The Eucharist is the Real Presence of our Crucified Lord and Savior. After receiving Holy Communion and returning to your pew, kneel down to say prayers of Thanksgiving. One should certainly not leave church immediately after receiving! Jesus Christ has given us so much in this Eucharistic Celebration that we should give Him our utmost respect and love before, during, and after our reception of Holy Communion.
Suggested Prayer Form
After Receiving Holy Communion:
When a Communicant has the Lord within him or her, it is vitally important to spend time praying. To help you be focused, use the letters in the word ALTAR:
A = Adore; L = Love; T = Thank; A = Ask; R = Resolve.
This will help to remember to tell God how and why you Adore and Love Him; to Thank Him for His gifts and graces and express gratitude for His life on earth and for His Passion, Death, and Resurrection, etc.; to Ask Him for whatever you need; and to tell Him that you Resolve to follow Him and obey Him, etc. This prayer form is especially useful if you are feeling distracted or preoccupied.

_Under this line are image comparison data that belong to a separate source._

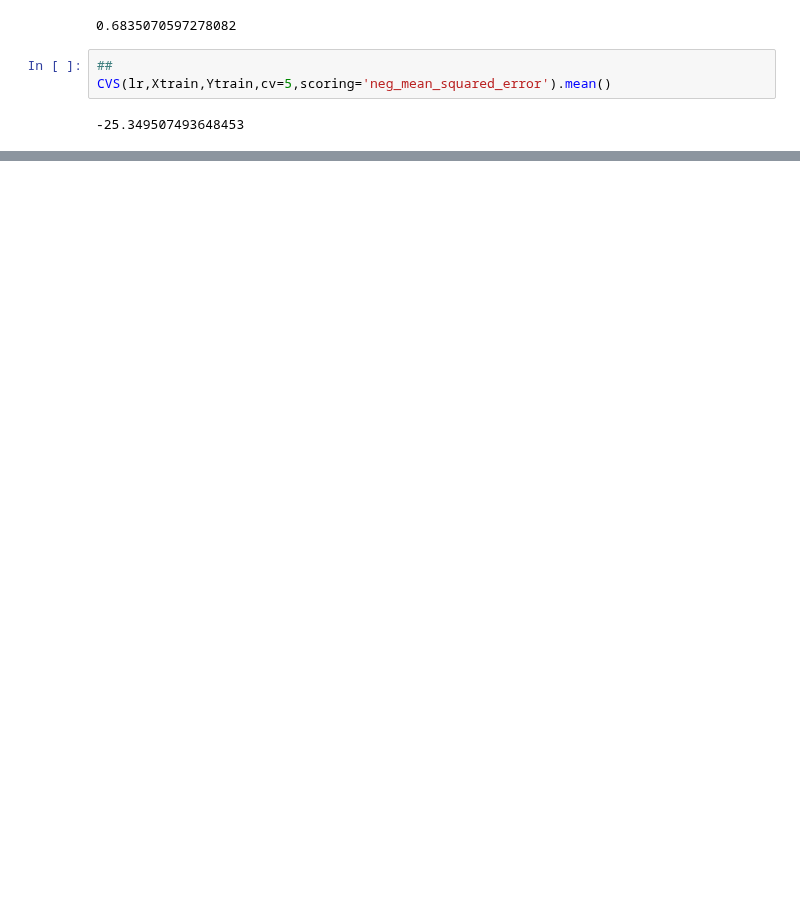
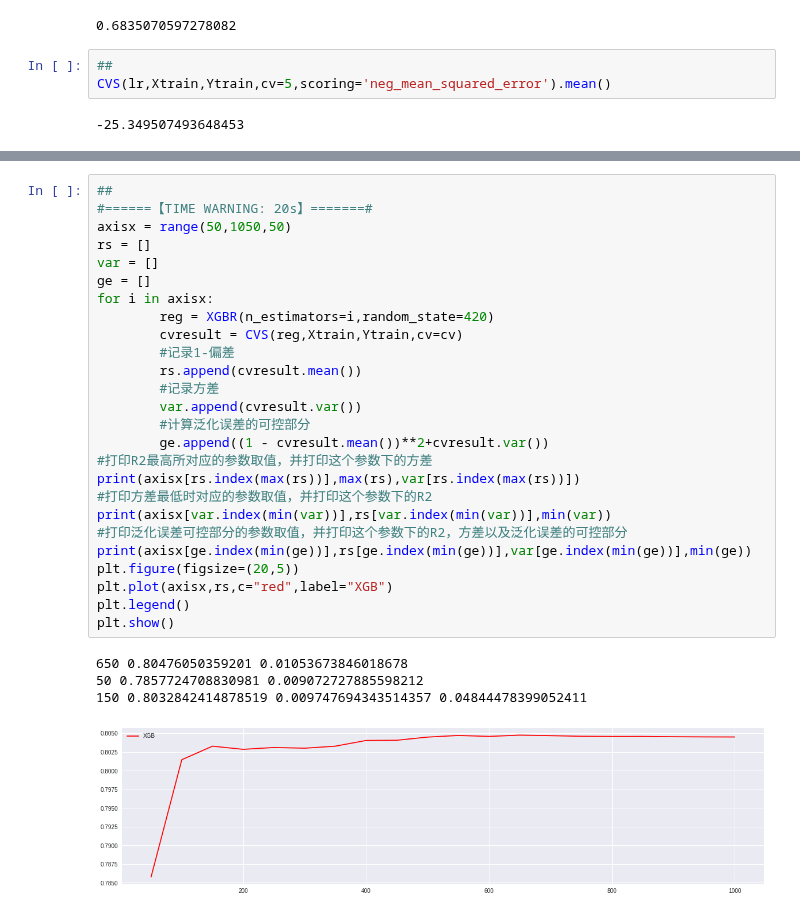
Before and after one commit to cwcheng0/practicepython, a Jupyter notebook: SKLearn_XGboost.ipynb, the cells around one changed output, grey strips where cells are left out. Cells and saved outputs as stored; diff of their text form; blank space fills up the shorter version.

```diff
--- a/SKLearn_XGboost.ipynb
+++ b/SKLearn_XGboost.ipynb
@@ -206,0 +269,31 @@ XGboost4
+# %%
+##
+#======【TIME WARNING: 20s】=======#
+axisx = range(50,1050,50)
+rs = []
+var = []
+ge = []
+for i in axisx:
+        reg = XGBR(n_estimators=i,random_state=420)
+        cvresult = CVS(reg,Xtrain,Ytrain,cv=cv)
+        #记录1-偏差
+        rs.append(cvresult.mean())
+        #记录方差
+        var.append(cvresult.var())
+        #计算泛化误差的可控部分
+        ge.append((1 - cvresult.mean())**2+cvresult.var())
+#打印R2最高所对应的参数取值，并打印这个参数下的方差
+print(axisx[rs.index(max(rs))],max(rs),var[rs.index(max(rs))])
+#打印方差最低时对应的参数取值，并打印这个参数下的R2
+print(axisx[var.index(min(var))],rs[var.index(min(var))],min(var))
+#打印泛化误差可控部分的参数取值，并打印这个参数下的R2，方差以及泛化误差的可控部分
+print(axisx[ge.index(min(ge))],rs[ge.index(min(ge))],var[ge.index(min(ge))],min(ge))
+plt.figure(figsize=(20,5))
+plt.plot(axisx,rs,c="red",label="XGB")
+plt.legend()
+plt.show()
+# %% [output]
+650 0.80476050359201 0.01053673846018678
+50 0.7857724708830981 0.009072727885598212
+150 0.8032842414878519 0.009747694343514357 0.04844478399052411
+[figure, added]
```
Also changed, not shown: parts of 25 cells of this notebook.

Article No. 41 (Published in the Bulletin of April 10, 2016)